Last Updated on 23rd November 2020 by Sophie Nadeau
Tucked away in the little side streets behind the Sacré-Coeur, you’ll find plenty of quirky architecture, trailing vines and narrow cobbled lanes. And if you really look hard enough (and walk around the area for long enough) you’ll also stumble upon Le Clos Montmartre, a hidden vineyard and one of the last remaining vines in central Paris…
A History of Clos Montmartre: the Vineyard of Montmartre
Montmartre has long served as a favourite haunt for artists, painters and writers alike. So, of course, it should come as no surprise that nostalgia and a vintage vibe can be found pretty much everywhere you look. From the winding streets to the whimsical house museums, a wander around Montmartre feels akin to stepping back in time.
Longtime readers of this site will know that I absolutely adore Montmartre and have a fascination for the 18e that leads me there many a time more than other districts of the city. In fact, there are few better ways to spend a sunny Parisian afternoon than wandering around the district, stumbling upon secret sites and discovering hidden treasures along the way.
Vines have grown in Montmartre since at least 944 when viticulture was first attested in the area. However, in the entirety of the Île de France region, grapes have been grown much longer (i.e since the Romans first introduced the drink to the area over two millennia ago). And while many of the vines and windmills that once dominated the landscape of Montmartre in the past have since been lost, traces of nostalgia can still be found in plenty of places.
That’s why you would be entirely forgiven for thinking that Le Clos Montmartre has always been here. After all, it sits in the very middle of pretty houses and looks as if it some forgotten relic of the Roman era. However, this is most certainly not the case.
Instead, the vineyard you see today was created by the City of Paris in 1933 as a way of stopping real estate developers from purchasing the land. Prior to the creation of Clos Montmartre, the 0.15 hectares of land had been used as a children’s playground and dumping ground, among other things.
This new green space was welcome in a city that was quickly developing and the first ‘Harvest Festival’ of Montmartre was held the following year, in 1934. All this in spite of the fact that the newly planted vines not yet producing grapes.
Even the door handle to access Le Clos Montmartre is just lovely- how cute is this little bottle of wine?!

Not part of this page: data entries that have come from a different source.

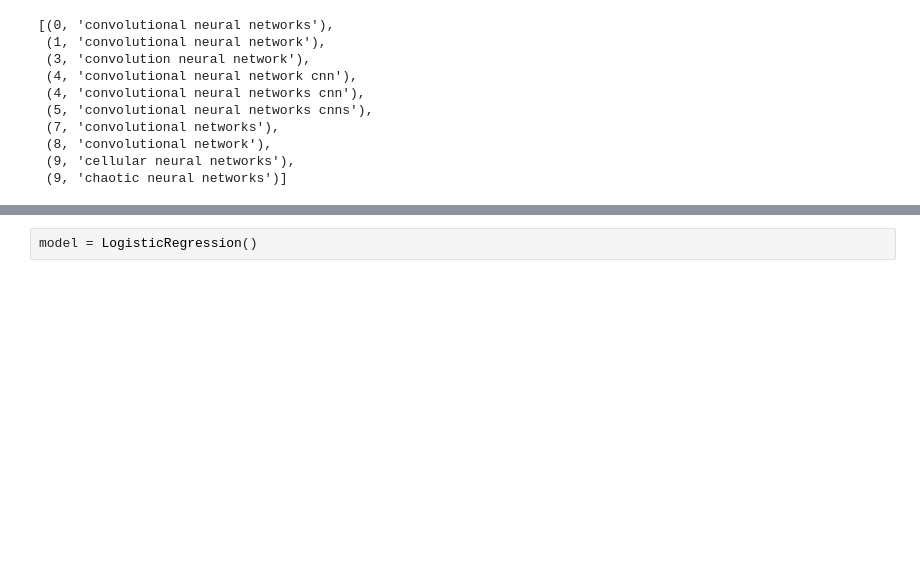
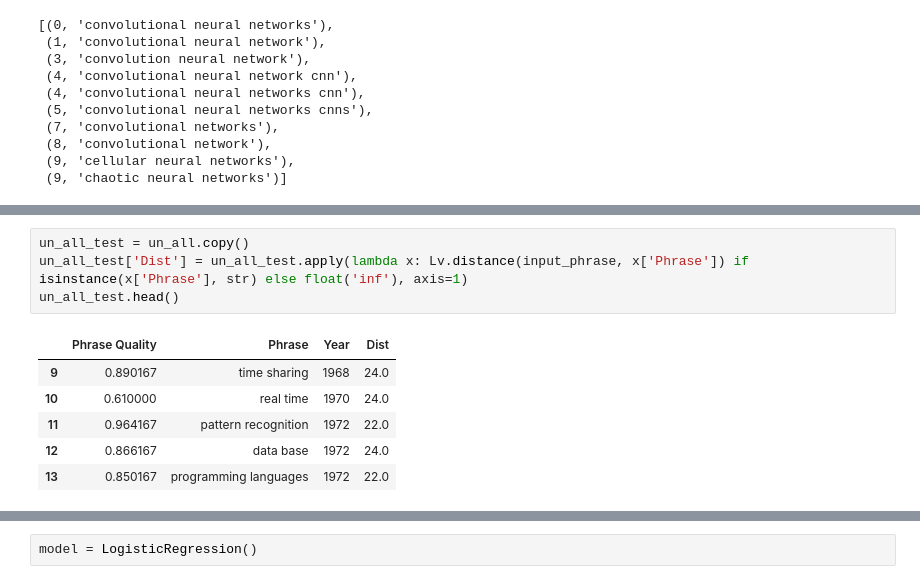
Before and after one commit to jamesjaeyu/autophrase_over_time, a Jupyter notebook: notebooks/model_generation_James.ipynb, the cells around one changed output, grey strips where cells are left out. Drawn from its saved outputs; the diff is of its cells as text; blank space fills up the shorter version.

```diff
--- a/notebooks/model_generation_James.ipynb
+++ b/notebooks/model_generation_James.ipynb
@@ -238,0 +274,11 @@ candidates[:10]
+# %%
+un_all_test = un_all.copy()
+un_all_test['Dist'] = un_all_test.apply(lambda x: Lv.distance(input_phrase, x['Phrase']) if isinstance(x['Phrase'], str) else float('inf'), axis=1)
+un_all_test.head()
+# %% [output]
+|  | Phrase Quality | Phrase | Year | Dist |
+| 9 | 0.890167 | time sharing | 1968 | 24.0 |
+| 10 | 0.610000 | real time | 1970 | 24.0 |
+| 11 | 0.964167 | pattern recognition | 1972 | 22.0 |
+| 12 | 0.866167 | data base | 1972 | 24.0 |
+| 13 | 0.850167 | programming languages | 1972 | 22.0 |
```
Also changed, not shown: parts of 9 cells of this notebook.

How to visit Le Clos Montmartre
Sadly Le Clos Montmartre is actually closed to the public. However, you can still wander around its exterior and admire the vines from outside the metal railings. Nearby you’ll find hidden gems like the Musée de Montmartre, Renoir Gardens and Place Dalida– what may well be the prettiest square and street in all of Paris!
Since 1980, an annual Fête des Jardins has been held to celebrate the grape harvest. For a few short weeks, the Vineyard of Montmartre is open to the public, through guided tour only. All in all, up to 1000 bottles of ‘Clos Montmartre’ are produced each year.
They’re auctioned during the annual harvest festival and the profits made are put towards funding projects in the 18e arrondissement. People often joke that it’s the most expensive poor quality wine to be found anywhere in Paris!
If you’re feeling like you truly want to explore Montmartre on a more local level during your time in the city, then there’s my free and self-guided walking tour of Montmartre. Otherwise, for those wishing to stay for a longer stint, here are my suggestions for the best of Montmartre hotels.